This time we had the pleasure of speaking with Krishna. He is a blind father of two, whose children are in their thirties. Krishna is Indian from the Tamil Nadu state ethnic background and has incurable degenerative eye disease.
How would you describe yourself?
I’m a very positive minded person full of enthusiasm and energy. Wherever I go I spread the message of positivity and being happy. My motto in life is to be happy and get something out of every day. So that when I go to bed, I think “Oh my gosh it has been a good day!”. I have added something good to my day and had some fun.
So, culturally, do you feel that people expect something different from you as a vision impaired dad?
Culturally, specifically focusing on my own community there is not much understanding, and somewhat of a lack of sensitivity. Of course, they expect the worst, and when you are doing reasonably well in life, and you can provide something for them, there’s an expectation to do something for them even though you are visually impaired.
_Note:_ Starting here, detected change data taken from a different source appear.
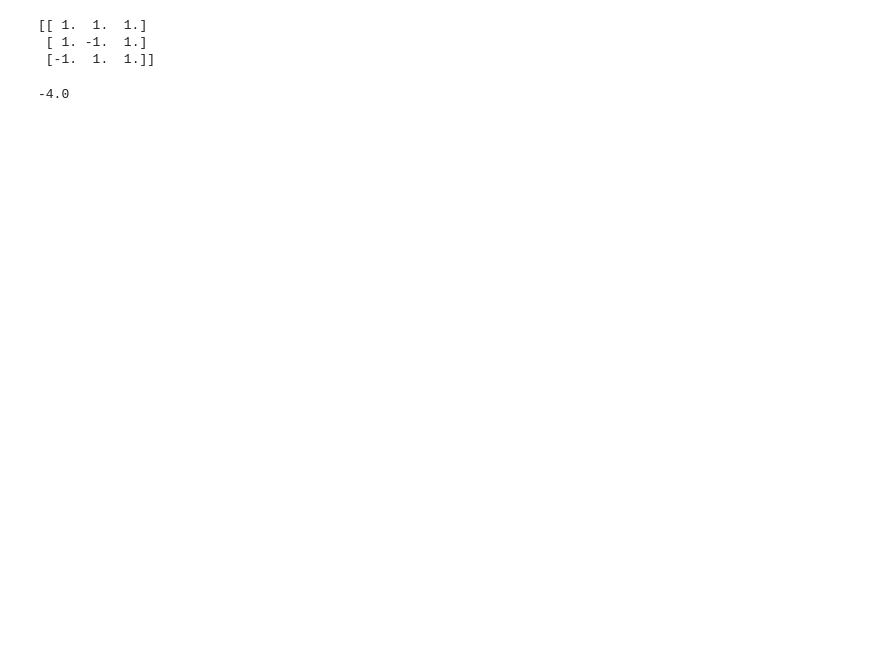
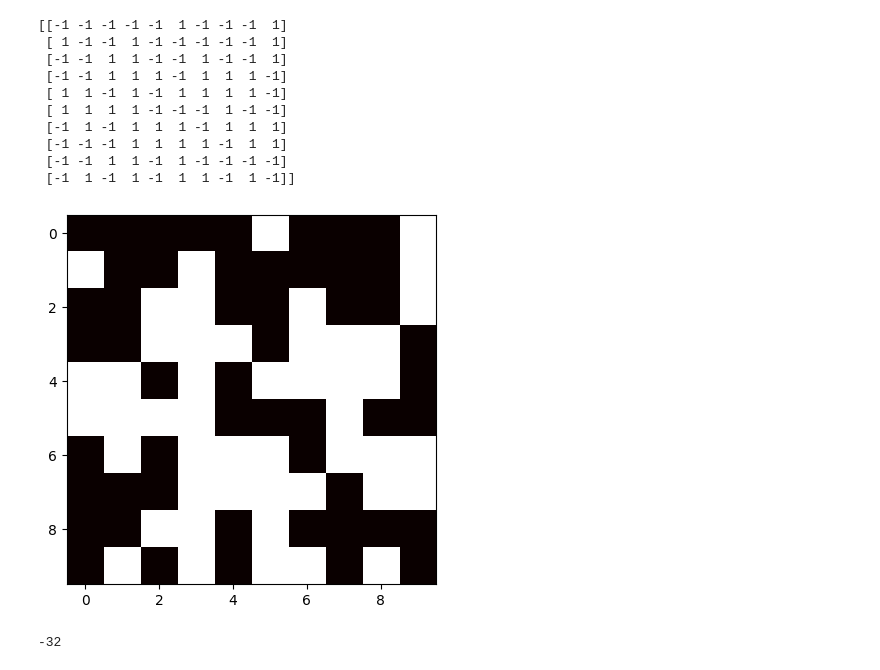
Before and after one commit to alexMcGarity/computational-physics, a Jupyter notebook: Group Project Two/ising.ipynb, the cells around one changed output. Saved outputs shown, nothing was run; the diff lists cells and outputs as text; code cells hidden in the pictures; blank space fills up the shorter version.

```diff
--- a/Group Project Two/ising.ipynb
+++ b/Group Project Two/ising.ipynb
@@ -1,22 +1,34 @@
 # %%
-#we start with a 5 by 5 grid of spins
+#we start with a 10 by grid of spins
 
 import numpy as np
 import matplotlib.pyplot as plt
 import random
 
-#initialize the grid
+#initialize the grid with random spins given a grid size n
 def initialize_grid(n):
-    grid = np.zeros((n,n))
-    for i in range(n):
-        for j in range(n):
-            grid[i,j] = random.choice([-1,1])
+    rng = np.random.default_rng()
+    grid = rng.choice([-1,1], size=(n,n))
     return grid
 
 #test that the grid is initialized correctly
-grid = initialize_grid(3)
+
+#we're going to start with a 10 by 10 grid
+grid = initialize_grid(10)
 print(grid)
+
+#use matplotlib to visualize the grid as a heatmap
+plt.imshow(grid, cmap='hot', interpolation='nearest')
+plt.show()
 # %% [output]
-[[ 1.  1.  1.]
- [ 1. -1.  1.]
- [-1.  1.  1.]]
+[[-1 -1 -1 -1 -1  1 -1 -1 -1  1]
+ [ 1 -1 -1  1 -1 -1 -1 -1 -1  1]
+ [-1 -1  1  1 -1 -1  1 -1 -1  1]
+ [-1 -1  1  1  1 -1  1  1  1 -1]
+ [ 1  1 -1  1 -1  1  1  1  1 -1]
+ [ 1  1  1  1 -1 -1 -1  1 -1 -1]
+ [-1  1 -1  1  1  1 -1  1  1  1]
+ [-1 -1 -1  1  1  1  1 -1  1  1]
+ [-1 -1  1  1 -1  1 -1 -1 -1 -1]
+ [-1  1 -1  1 -1  1  1 -1  1 -1]]
+[figure, added]
@@ -28,10 +42,12 @@ def compute_energy(grid):
     for i in range(n):
         for j in range(n):
             #check the energy at each point by selecting the nearest neighbors and checking whether they are the same spin
+            #each neighbor contributes -1 to the energy if they are the same spin
+            #each neighbor contributes +1 to the energy if they are the opposite spin
             energy += -grid[i,j]*(grid[(i+1)%n,j] + grid[i,(j+1)%n] + grid[(i-1)%n,j] + grid[i,(j-1)%n])
     return energy
 
 #test that the energy is computed correctly
 print(compute_energy(grid))
 # %% [output]
--4.0
+-32
```
Also changed, not shown: parts of 5 cells of this notebook, 1 other file.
On the fatherhood perspective, with my own children as they grew up, even though my eyesight was getting worse, I was able to manage. They were supported and didn’t have to deal with any hardship. Thankfully everything went well. Sometimes you hear when you are a visually impaired parent you are unable to provide for your children financially, keeping them fed and looked after, but thankfully I would consider myself extremely lucky. I had good education and a good job and managed to keep the job going even though I was losing my eyesight. Even though I was suffering in a way that my eyesight was getting worse, I was still independent. I was not putting pressure on my children at all.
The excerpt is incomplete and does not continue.